The PEN/Laura Pels International Foundation for Theater Awards recognize a master American dramatist and an American playwright in mid-career, both of whose literary achievements are vividly apparent in the rich and striking language of their work. The former receives a rare first edition of dramatic literature from Bauman’s Rare Books, the latter a $7,500 stipend. The awards were developed to reflect Laura Pels’ dedication to supporting excellence in American theater, as well as PEN’s commitment to recognizing and rewarding the literary accomplishments of playwrights. The judges of the Pels Awards are all distinguished members of the theater community.

2011 Judges

Kenny Leon, Laura Linney, Thomas Lynch

From The Judges’ Citation

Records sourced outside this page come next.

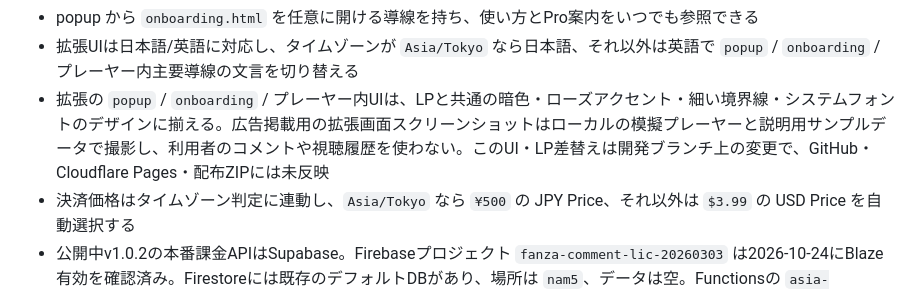
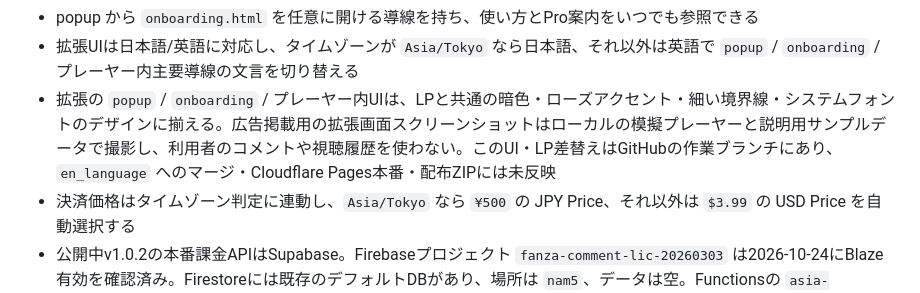
Before and after one commit to su-metal/fanza_comment, a Markdown page: AGENTS.md, the part around the change. GitHub-like rendering.

```diff
--- a/AGENTS.md
+++ b/AGENTS.md
@@ -28,7 +28,7 @@
 - `Proを復元` 導線は無料版でのみ表示し、ベータ特典者には表示しない
 - popup から `onboarding.html` を任意に開ける導線を持ち、使い方とPro案内をいつでも参照できる
 - 拡張UIは日本語/英語に対応し、タイムゾーンが `Asia/Tokyo` なら日本語、それ以外は英語で `popup` / `onboarding` / プレーヤー内主要導線の文言を切り替える
-- 拡張の `popup` / `onboarding` / プレーヤー内UIは、LPと共通の暗色・ローズアクセント・細い境界線・システムフォントのデザインに揃える。広告掲載用の拡張画面スクリーンショットはローカルの模擬プレーヤーと説明用サンプルデータで撮影し、利用者のコメントや視聴履歴を使わない。このUI・LP差替えは開発ブランチ上の変更で、GitHub・Cloudflare Pages・配布ZIPには未反映
+- 拡張の `popup` / `onboarding` / プレーヤー内UIは、LPと共通の暗色・ローズアクセント・細い境界線・システムフォントのデザインに揃える。広告掲載用の拡張画面スクリーンショットはローカルの模擬プレーヤーと説明用サンプルデータで撮影し、利用者のコメントや視聴履歴を使わない。このUI・LP差替えはGitHubの作業ブランチにあり、`en_language` へのマージ・Cloudflare Pages本番・配布ZIPには未反映
 - 決済価格はタイムゾーン判定に連動し、`Asia/Tokyo` なら `¥500` の JPY Price、それ以外は `$3.99` の USD Price を自動選択する
 - 公開中v1.0.2の本番課金APIはSupabase。Firebaseプロジェクト `fanza-comment-lic-20260303` は2026-10-24にBlaze有効を確認済み。Firestoreには既存のデフォルトDBがあり、場所は `nam5`、データは空。Functionsの `asia-northeast1` とはリージョンが異なる
 - FirestoreのリモートRulesはクライアントの読み書きをすべて拒否し、2026-10-24に本番デプロイ済み。移行コードはFirestoreデフォルトDBをAdmin SDKで使い、コメント本文は移行対象外。FunctionsのTypeScriptビルドは成功し、本番依存のnpm監査は0件
```
Also changed, not shown: docs/requirements_definition.md (+1 -1 lines).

“David Henry Wang has long been one of the outstanding voices in writing for the stage. As a playwright, he has helped shape the direction of American theater and performance for more than thirty years. He has garnered three Obie Awards, a Tony, and many other distinctions—including, now, a PEN/Pels Award for Master American Dramatist. He is well deserving of all of these honors. From his playwriting debut with the groundbreaking FOB (1980), to the hugely acclaimed M. Butterfly (1988), to his most recent, Chinglish (2011), which premiered this year at the Goodman Theater and opened October 11 on Broadway, Hwang has done the remarkable: over and over, he has offered us a window onto other lives that turns out also to be a mirror. He melds the personal and political in ways that honor both while sacrificing neither. Chinglish is among his finest works to date: a truly marvelous play that is both the embodiment and culmination of the broad range of works he has produced over his much lauded career. In the words of one of his compeers and former mentees, the playwright Julia Cho, ‘David Henry Hwang is a deeply American playwright in every sense of the word: relentlessly curious about the forces that make us who we are, and wholly unafraid to examine what being “American” really means.’”